[Material for the task]:
★ ★ ★

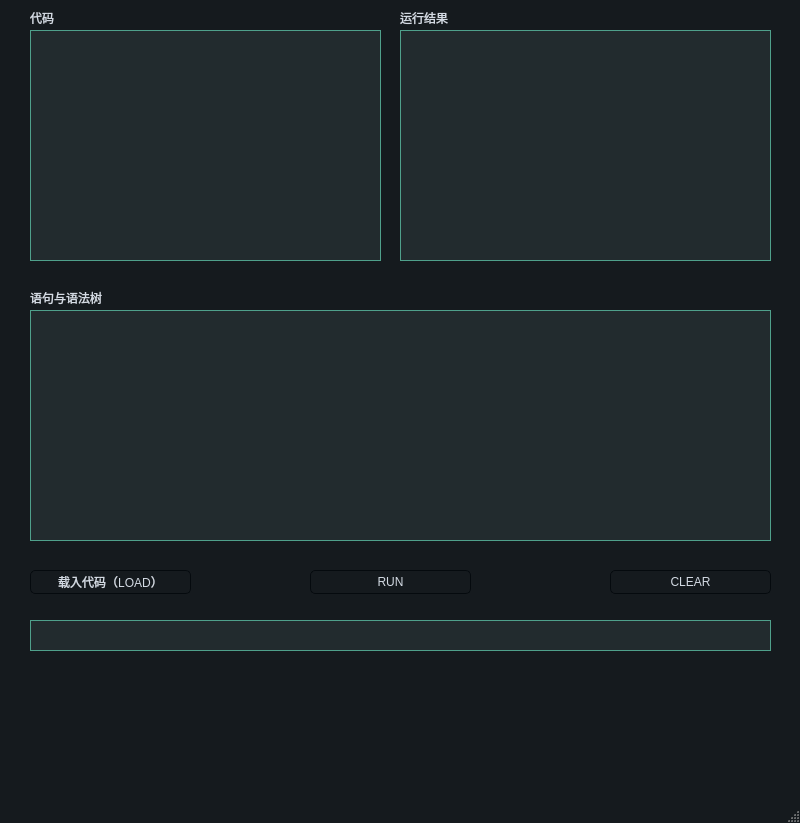
First picture: the form in minibasic.ui, repository linin00/minibasic, before the edit.
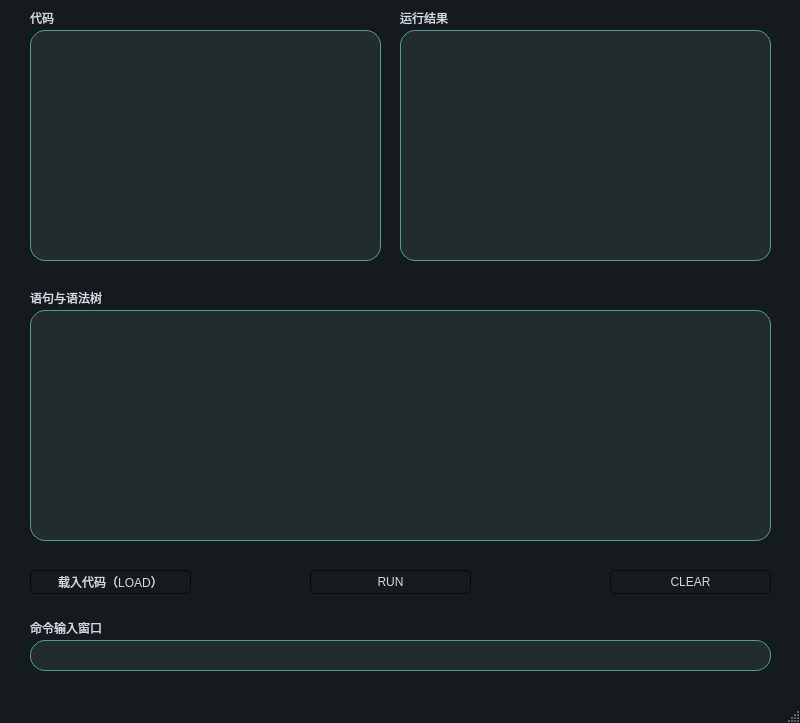
Second picture: the form after the edit.

The edit to the form file:
```diff
--- a/minibasic.ui
+++ b/minibasic.ui
@@ -7,7 +7,7 @@
     <x>0</x>
     <y>0</y>
     <width>800</width>
-    <height>823</height>
+    <height>723</height>
    </rect>
   </property>
   <property name="windowTitle">
@@ -23,6 +23,7 @@
 */
 QMainWindow {
 	background-color:#151a1e;
+	border-radius:15px
 }
 QCalendar {
 	background-color: #151a1e;
@@ -666,7 +667,7 @@
      </rect>
     </property>
     <property name="styleSheet">
-     <string notr="true"/>
+     <string notr="true">border-radius:15px</string>
     </property>
     <property name="frameShape">
      <enum>QFrame::Box</enum>
@@ -681,6 +682,9 @@
       <height>231</height>
      </rect>
     </property>
+    <property name="styleSheet">
+     <string notr="true">border-radius:15px</string>
+    </property>
     <property name="frameShape">
      <enum>QFrame::Box</enum>
     </property>
@@ -694,6 +698,9 @@
       <height>231</height>
      </rect>
     </property>
+    <property name="styleSheet">
+     <string notr="true">border-radius: 15px</string>
+    </property>
     <property name="frameShape">
      <enum>QFrame::Box</enum>
     </property>
@@ -702,11 +709,14 @@
     <property name="geometry">
      <rect>
       <x>30</x>
-      <y>620</y>
+      <y>640</y>
       <width>741</width>
       <height>31</height>
      </rect>
     </property>
+    <property name="styleSheet">
+     <string notr="true">border-radius : 15px</string>
+    </property>
    </widget>
   </widget>
   <widget class="QMenuBar" name="menubar">
```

★ ★ ★

[Task item]: Reproduce each line of the records in which the word "picture" appears.

[Result of this task]:
First picture: the form in minibasic.ui, repository linin00/minibasic, before the edit.
Second picture: the form after the edit.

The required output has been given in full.